* [DIRECTIONS] Return the records exactly as they appear below, omitting the pictures.

**** DATA FOR ANALYSIS

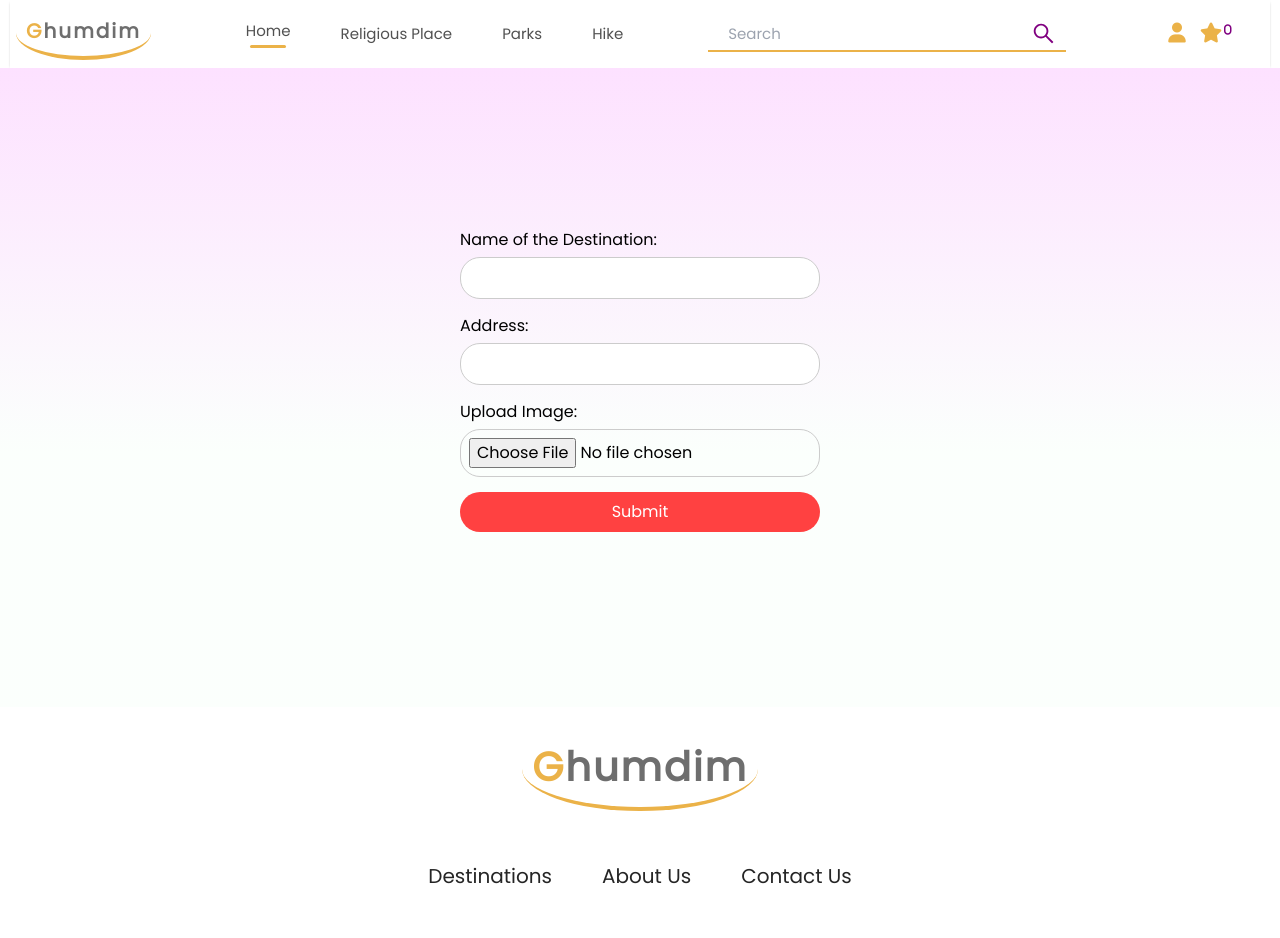
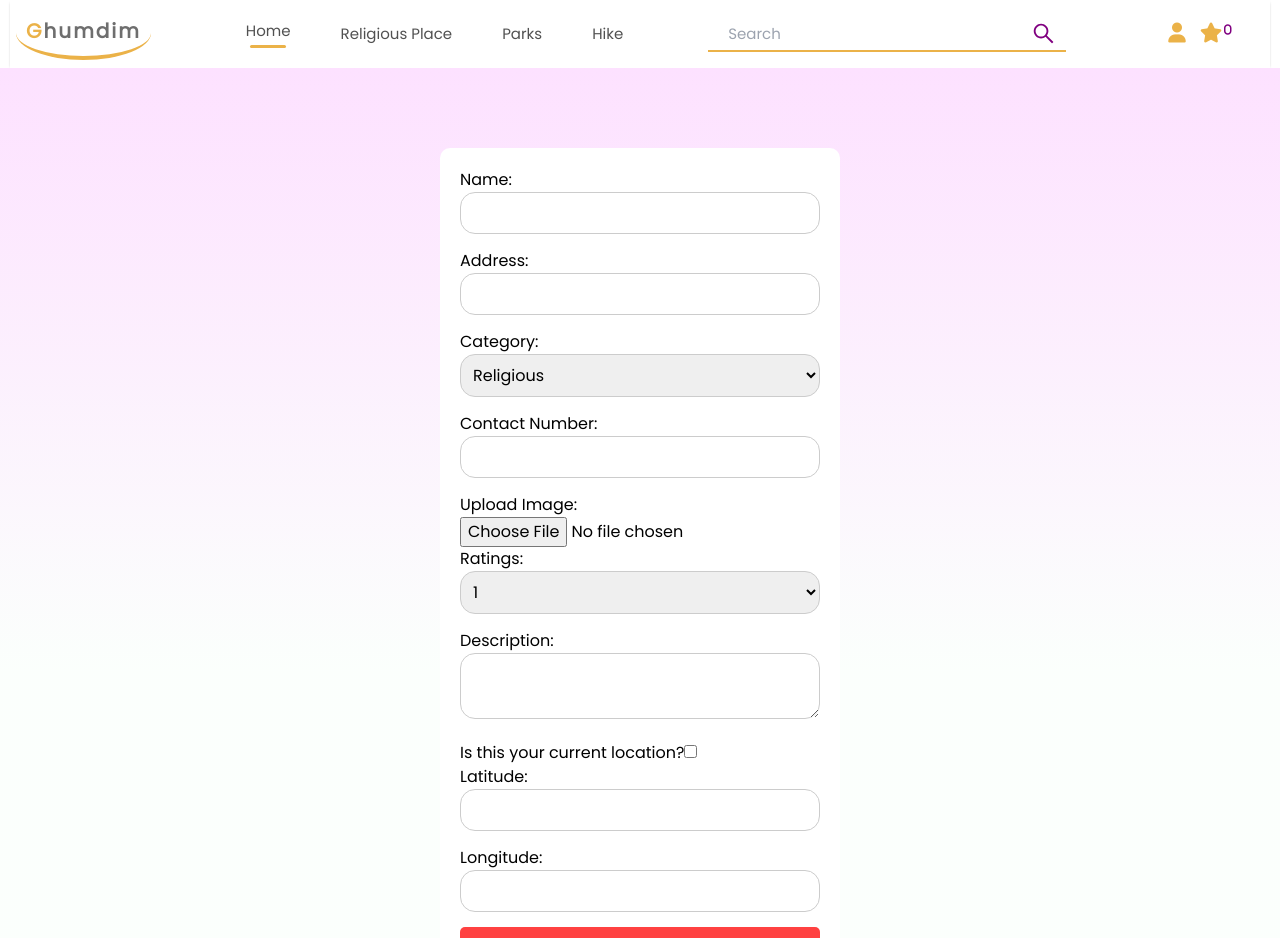
Before and after one commit to WhoIsAoH/Ghumdim, a React (Create React App) app in the folder client/: page /add-destination in a window 1280 px wide. Shown: the top 938 px of the page. Built offline with nearby package versions, Linux system fonts and the light colour scheme.

Commit message:
add-form-longititude-and-latitude

```diff
--- a/client/src/Components/AddNewDestination/Add.css
+++ b/client/src/Components/AddNewDestination/Add.css
@@ -1,17 +1,21 @@
 .add-des-container {
+
     background: linear-gradient(180deg, #fde1ff, #e1ffea22 60%);
     display: flex;
     justify-content: center;
     flex-direction: row;
     align-items: center;
-    gap: 100px;
+
 }
 
 .add-destination-form {
-    display: flex;
-    flex-direction: column;
     max-width: 400px;
-    margin: 10rem auto;
+    width: 100%;
+    padding: 20px;
+    background: #fff;
+    /* background-color: #f8f8f8; */
+    border-radius: 10px;
+    margin: 5rem auto;
 }
 
 .add-destination-form label {
@@ -19,21 +23,38 @@
 }
 
 .add-destination-form input[type='text'],
-.add-destination-form input[type='file'],
-.add-destination-form button {
+.add-destination-form input[type='tel'],
+.add-destination-form select,
+.add-destination-form textarea {
+    width: 100%;
     margin-bottom: 15px;
     padding: 8px;
     border: 1px solid #ccc;
-    border-radius: 20px;
+    border-radius: 15px;
+    box-sizing: border-box;
+}
+
+.add-destination-form textarea {
+    resize: vertical;
 }
 
 .add-destination-form button {
+    width: 100%;
+    padding: 10px;
     background: #FF4141;
     color: #fff;
     border: none;
+    border-radius: 5px;
     cursor: pointer;
 }
 
-/* .add-destination-form button:hover {
+.add-destination-form button:hover {
     background-color: #0056b3;
-} */
+}
+
+/* Media Query for smaller screens */
+@media (max-width: 768px) {
+    .add-destination-form {
+        max-width: 90%;
+    }
+}
--- a/client/src/Components/AddNewDestination/Add.jsx
+++ b/client/src/Components/AddNewDestination/Add.jsx
@@ -1,10 +1,29 @@
-import React, { useState } from 'react'
-import './Add.css'
+import React, { useState, useEffect } from 'react';
+import './Add.css';
 
-const Add = () => {
+const AddDestinationForm = () => {
     const [name, setName] = useState('');
     const [address, setAddress] = useState('');
+    const [category, setCategory] = useState('RELIGIOUS');
+    const [contactNumber, setContactNumber] = useState('');
     const [image, setImage] = useState(null);
+    const [rating, setRating] = useState(0);
+    const [description, setDescription] = useState('');
+    const [latitude, setLatitude] = useState('');
+    const [longitude, setLongitude] = useState('');
+    const [isCurrentLocation, setIsCurrentLocation] = useState(false); // New state for checkbox
+
+    useEffect(() => {
+        if (isCurrentLocation && "geolocation" in navigator) {
+            navigator.geolocation.getCurrentPosition(function (position) {
+                setLatitude(position.coords.latitude);
+                setLongitude(position.coords.longitude);
+            });
+        } else {
+            setLatitude('');
+            setLongitude('');
+        }
+    }, [isCurrentLocation]);
 
     const handleNameChange = (e) => {
         setName(e.target.value);
@@ -14,26 +33,70 @@ const Add = () => {
         setAddress(e.target.value);
     };
 
+    const handleCategoryChange = (e) => {
+        setCategory(e.target.value);
+    };
+
+    const handleContactNumberChange = (e) => {
+        setContactNumber(e.target.value);
+    };
+
     const handleImageChange = (e) => {
         setImage(e.target.files[0]);
     };
 
+    const handleRatingChange = (e) => {
+        setRating(parseInt(e.target.value));
+    };
+
+    const handleDescriptionChange = (e) => {
+        setDescription(e.target.value);
+    };
+
+    const handleLatitudeChange = (e) => {
+        setLatitude(e.target.value);
+    };
+
+    const handleLongitudeChange = (e) => {
+        setLongitude(e.target.value);
+    };
+
+    const handleCurrentLocationChange = (e) => {
+        setIsCurrentLocation(e.target.checked);
+    };
+
     const handleSubmit = (e) => {
         e.preventDefault();
-        // Here you can handle form submission, for now just logging the values
-        console.log('Name:', name);
-        console.log('Address:', address);
-        console.log('Image:', image);
+        // Here you can handle form submission
+        const formData = {
+            name,
+            address,
+            category,
+            contactNumber,
+            image,
+            rating,
+            description,
+            latitude: isCurrentLocation ? 'CURRENT' : latitude || null, // Set to 'CURRENT' if current location checkbox is checked
+            longitude: isCurrentLocation ? 'CURRENT' : longitude || null, // Set to 'CURRENT' if current location checkbox is checked
+        };
+        console.log('Form Data:', formData);
         // Reset the form after submission
         setName('');
         setAddress('');
+        setCategory('RELIGIOUS');
+        setContactNumber('');
         setImage(null);
+        setRating(0);
+        setDescription('');
+        setLatitude('');
+        setLongitude('');
+        setIsCurrentLocation(false); // Reset checkbox state
     };
 
     return (
-        <div className='add-des-container'>
+        <div className="add-des-container">
             <form onSubmit={handleSubmit} className="add-destination-form">
-                <label htmlFor="name">Name of the Destination:</label>
+                <label htmlFor="name">Name:</label>
                 <input
                     type="text"
                     id="name"
@@ -41,6 +104,7 @@ const Add = () => {
                     onChange={handleNameChange}
                     required
                 />
+
                 <label htmlFor="address">Address:</label>
                 <input
                     type="text"
@@ -49,6 +113,24 @@ const Add = () => {
                     onChange={handleAddressChange}
                     required
                 />
+
+                <label htmlFor="category">Category:</label>
+                <select id="category" value={category} onChange={handleCategoryChange}>
+                    <option value="RELIGIOUS">Religious</option>
+                    <option value="HIKE">Hike</option>
+                    <option value="PARKS">Parks</option>
+                    <option value="TREKKING">Trekking</option>
+                    <option value="FOOD">Food</option>
+                </select>
+
+                <label htmlFor="contactNumber">Contact Number:</label>
+                <input
+                    type="tel"
+                    id="contactNumber"
+                    value={contactNumber}
+                    onChange={handleContactNumberChange}
+                />
+
                 <label htmlFor="image">Upload Image:</label>
                 <input
                     type="file"
@@ -57,10 +139,55 @@ const Add = () => {
                     onChange={handleImageChange}
                     required
                 />
+
+                <label htmlFor="rating">Ratings:</label>
+                <select id="rating" value={rating} onChange={handleRatingChange}>
+                    {[1, 2, 3, 4, 5].map((num) => (
+                        <option key={num} value={num}>
+                            {num}
+                        </option>
+                    ))}
+                </select>
+
+                <label htmlFor="description">Description:</label>
+                <textarea
+                    id="description"
+                    value={description}
+                    onChange={handleDescriptionChange}
+                ></textarea>
+
+                <label htmlFor="currentLocation">Is this your current location?</label>
+                <input
+                    type="checkbox"
+                    id="currentLocation"
+                    checked={isCurrentLocation}
+                    onChange={handleCurrentLocationChange}
+                /> <br />
+
+                <label htmlFor="latitude">Latitude:</label>
+                <input
+                    type="text"
+                    id="latitude"
+                    value={latitude}
+                    onChange={handleLatitudeChange}
+                    disabled={isCurrentLocation}
+                />
+
+                <label htmlFor="longitude">Longitude:</label>
+                <input
+                    type="text"
+                    id="longitude"
+                    value={longitude}
+                    onChange={handleLongitudeChange}
+                    disabled={isCurrentLocation}
+                />
+
+
+
                 <button type="submit">Submit</button>
             </form>
         </div>
-    )
-}
+    );
+};
 
-export default Add
+export default AddDestinationForm;
```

********

* [SOLUTION TO THE EXERCISE]
Before and after one commit to WhoIsAoH/Ghumdim, a React (Create React App) app in the folder client/: page /add-destination in a window 1280 px wide. Shown: the top 938 px of the page. Built offline with nearby package versions, Linux system fonts and the light colour scheme.

Commit message:
add-form-longititude-and-latitude

```diff
--- a/client/src/Components/AddNewDestination/Add.css
+++ b/client/src/Components/AddNewDestination/Add.css
@@ -1,17 +1,21 @@
 .add-des-container {
+
     background: linear-gradient(180deg, #fde1ff, #e1ffea22 60%);
     display: flex;
     justify-content: center;
     flex-direction: row;
     align-items: center;
-    gap: 100px;
+
 }
 
 .add-destination-form {
-    display: flex;
-    flex-direction: column;
     max-width: 400px;
-    margin: 10rem auto;
+    width: 100%;
+    padding: 20px;
+    background: #fff;
+    /* background-color: #f8f8f8; */
+    border-radius: 10px;
+    margin: 5rem auto;
 }
 
 .add-destination-form label {
@@ -19,21 +23,38 @@
 }
 
 .add-destination-form input[type='text'],
-.add-destination-form input[type='file'],
-.add-destination-form button {
+.add-destination-form input[type='tel'],
+.add-destination-form select,
+.add-destination-form textarea {
+    width: 100%;
     margin-bottom: 15px;
     padding: 8px;
     border: 1px solid #ccc;
-    border-radius: 20px;
+    border-radius: 15px;
+    box-sizing: border-box;
+}
+
+.add-destination-form textarea {
+    resize: vertical;
 }
 
 .add-destination-form button {
+    width: 100%;
+    padding: 10px;
     background: #FF4141;
     color: #fff;
     border: none;
+    border-radius: 5px;
     cursor: pointer;
 }
 
-/* .add-destination-form button:hover {
+.add-destination-form button:hover {
     background-color: #0056b3;
-} */
+}
+
+/* Media Query for smaller screens */
+@media (max-width: 768px) {
+    .add-destination-form {
+        max-width: 90%;
+    }
+}
--- a/client/src/Components/AddNewDestination/Add.jsx
+++ b/client/src/Components/AddNewDestination/Add.jsx
@@ -1,10 +1,29 @@
-import React, { useState } from 'react'
-import './Add.css'
+import React, { useState, useEffect } from 'react';
+import './Add.css';
 
-const Add = () => {
+const AddDestinationForm = () => {
     const [name, setName] = useState('');
     const [address, setAddress] = useState('');
+    const [category, setCategory] = useState('RELIGIOUS');
+    const [contactNumber, setContactNumber] = useState('');
     const [image, setImage] = useState(null);
+    const [rating, setRating] = useState(0);
+    const [description, setDescription] = useState('');
+    const [latitude, setLatitude] = useState('');
+    const [longitude, setLongitude] = useState('');
+    const [isCurrentLocation, setIsCurrentLocation] = useState(false); // New state for checkbox
+
+    useEffect(() => {
+        if (isCurrentLocation && "geolocation" in navigator) {
+            navigator.geolocation.getCurrentPosition(function (position) {
+                setLatitude(position.coords.latitude);
+                setLongitude(position.coords.longitude);
+            });
+        } else {
+            setLatitude('');
+            setLongitude('');
+        }
+    }, [isCurrentLocation]);
 
     const handleNameChange = (e) => {
         setName(e.target.value);
@@ -14,26 +33,70 @@ const Add = () => {
         setAddress(e.target.value);
     };
 
+    const handleCategoryChange = (e) => {
+        setCategory(e.target.value);
+    };
+
+    const handleContactNumberChange = (e) => {
+        setContactNumber(e.target.value);
+    };
+
     const handleImageChange = (e) => {
         setImage(e.target.files[0]);
     };
 
+    const handleRatingChange = (e) => {
+        setRating(parseInt(e.target.value));
+    };
+
+    const handleDescriptionChange = (e) => {
+        setDescription(e.target.value);
+    };
+
+    const handleLatitudeChange = (e) => {
+        setLatitude(e.target.value);
+    };
+
+    const handleLongitudeChange = (e) => {
+        setLongitude(e.target.value);
+    };
+
+    const handleCurrentLocationChange = (e) => {
+        setIsCurrentLocation(e.target.checked);
+    };
+
     const handleSubmit = (e) => {
         e.preventDefault();
-        // Here you can handle form submission, for now just logging the values
-        console.log('Name:', name);
-        console.log('Address:', address);
-        console.log('Image:', image);
+        // Here you can handle form submission
+        const formData = {
+            name,
+            address,
+            category,
+            contactNumber,
+            image,
+            rating,
+            description,
+            latitude: isCurrentLocation ? 'CURRENT' : latitude || null, // Set to 'CURRENT' if current location checkbox is checked
+            longitude: isCurrentLocation ? 'CURRENT' : longitude || null, // Set to 'CURRENT' if current location checkbox is checked
+        };
+        console.log('Form Data:', formData);
         // Reset the form after submission
         setName('');
         setAddress('');
+        setCategory('RELIGIOUS');
+        setContactNumber('');
         setImage(null);
+        setRating(0);
+        setDescription('');
+        setLatitude('');
+        setLongitude('');
+        setIsCurrentLocation(false); // Reset checkbox state
     };
 
     return (
-        <div className='add-des-container'>
+        <div className="add-des-container">
             <form onSubmit={handleSubmit} className="add-destination-form">
-                <label htmlFor="name">Name of the Destination:</label>
+                <label htmlFor="name">Name:</label>
                 <input
                     type="text"
                     id="name"
@@ -41,6 +104,7 @@ const Add = () => {
                     onChange={handleNameChange}
                     required
                 />
+
                 <label htmlFor="address">Address:</label>
                 <input
                     type="text"
@@ -49,6 +113,24 @@ const Add = () => {
                     onChange={handleAddressChange}
                     required
                 />
+
+                <label htmlFor="category">Category:</label>
+                <select id="category" value={category} onChange={handleCategoryChange}>
+                    <option value="RELIGIOUS">Religious</option>
+                    <option value="HIKE">Hike</option>
+                    <option value="PARKS">Parks</option>
+                    <option value="TREKKING">Trekking</option>
+                    <option value="FOOD">Food</option>
+                </select>
+
+                <label htmlFor="contactNumber">Contact Number:</label>
+                <input
+                    type="tel"
+                    id="contactNumber"
+                    value={contactNumber}
+                    onChange={handleContactNumberChange}
+                />
+
                 <label htmlFor="image">Upload Image:</label>
                 <input
                     type="file"
@@ -57,10 +139,55 @@ const Add = () => {
                     onChange={handleImageChange}
                     required
                 />
+
+                <label htmlFor="rating">Ratings:</label>
+                <select id="rating" value={rating} onChange={handleRatingChange}>
+                    {[1, 2, 3, 4, 5].map((num) => (
+                        <option key={num} value={num}>
+                            {num}
+                        </option>
+                    ))}
+                </select>
+
+                <label htmlFor="description">Description:</label>
+                <textarea
+                    id="description"
+                    value={description}
+                    onChange={handleDescriptionChange}
+                ></textarea>
+
+                <label htmlFor="currentLocation">Is this your current location?</label>
+                <input
+                    type="checkbox"
+                    id="currentLocation"
+                    checked={isCurrentLocation}
+                    onChange={handleCurrentLocationChange}
+                /> <br />
+
+                <label htmlFor="latitude">Latitude:</label>
+                <input
+                    type="text"
+                    id="latitude"
+                    value={latitude}
+                    onChange={handleLatitudeChange}
+                    disabled={isCurrentLocation}
+                />
+
+                <label htmlFor="longitude">Longitude:</label>
+                <input
+                    type="text"
+                    id="longitude"
+                    value={longitude}
+                    onChange={handleLongitudeChange}
+                    disabled={isCurrentLocation}
+                />
+
+
+
                 <button type="submit">Submit</button>
             </form>
         </div>
-    )
-}
+    );
+};
 
-export default Add
+export default AddDestinationForm;
```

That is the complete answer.